Shannon Joseph: Program Director, Municipalities for Climate Innovation – Federation of Canadian Municipalities. She is passionate about the local government voice in Canada and catalyzing a municipal movement for sustainability innovation. Through her past work with an international NGO, as a consulting environmental engineer, and as Acting Executive Director of the Nunavut Association of Municipalities, Shannon brings a unique perspective to the key drivers for sustainable development in communities of all sizes. In her current role with FCM, Shannon leads new program design for environmental and infrastructure national programs as well as design and impact measurement for the Green Municipal Fund, a $500 million capacity building and funding program.
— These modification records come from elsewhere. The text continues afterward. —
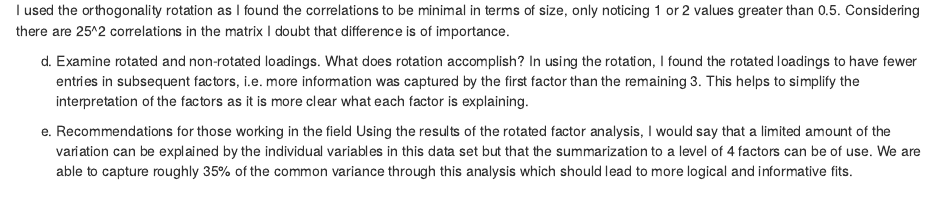
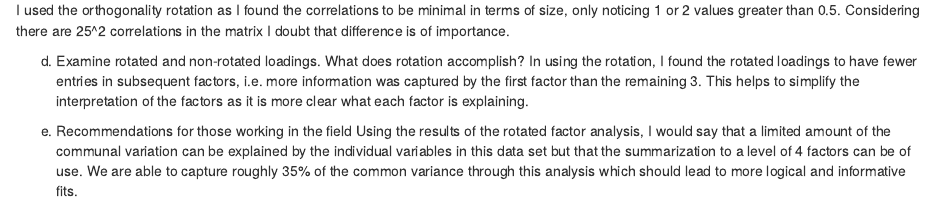
Before and after one commit to mreyers/GradStatWork, an R Markdown document (MattMeganHmwk.Rmd): the page in a window 1100 px wide, from 7170 px down. Rendered offline with R 4.5, knitr and Pandoc, with nearby package versions.

Commit message:
Tidy ups

```diff
--- a/MattMeganHmwk.Rmd
+++ b/MattMeganHmwk.Rmd
@@ -42,4 +42,4 @@ d) Examine rotated and non-rotated loadings. What does rotation accomplish?
 In using the rotation, I found the rotated loadings to have fewer entries in subsequent factors, i.e. more information was captured by the first factor than the remaining 3. This helps to simplify the interpretation of the factors as it is more clear what each factor is explaining.
 
 e) Recommendations for those working in the field
-Using the results of the rotated factor analysis, I would say that a limited amount of the variation can be explained by the individual variables in this data set but that the summarization to a level of 4 factors can be of use. We are able to capture roughly 35% of the common variance through this analysis which should lead to more logical and informative fits.
+Using the results of the rotated factor analysis, I would say that a limited amount of the communal variation can be explained by the individual variables in this data set but that the summarization to a level of 4 factors can be of use. We are able to capture roughly 35% of the common variance through this analysis which should lead to more logical and informative fits.
```
Also changed, not shown: Stat 830 Ass 4 Q 2.R (+2 -2 lines).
Jay Smith: EnviFaculty and Program Coordinator and Academic Advising Coordinator. nmental Studies Program Coordinator & Academic Advising Coordinator – Algonquin College. Mr. Smith’s passion for teaching and lifelong learning are modeled by his example: he expects to complete the Masters of Adult Ed. program at St. Francis Xavier University in 2016. An engaged volunteer of the Climate Reality Project, Mr. Smith is a dynamic sustainability advocate and speaker, currently serving as a mentor within the organization. With an optimistic and positive attitude, and the belief Canada can be a global leader in sustainability, Jay works tirelessly through his classes and his example to inspi
Read morere students to learn, stand with their convictions, take risks, and change their futures.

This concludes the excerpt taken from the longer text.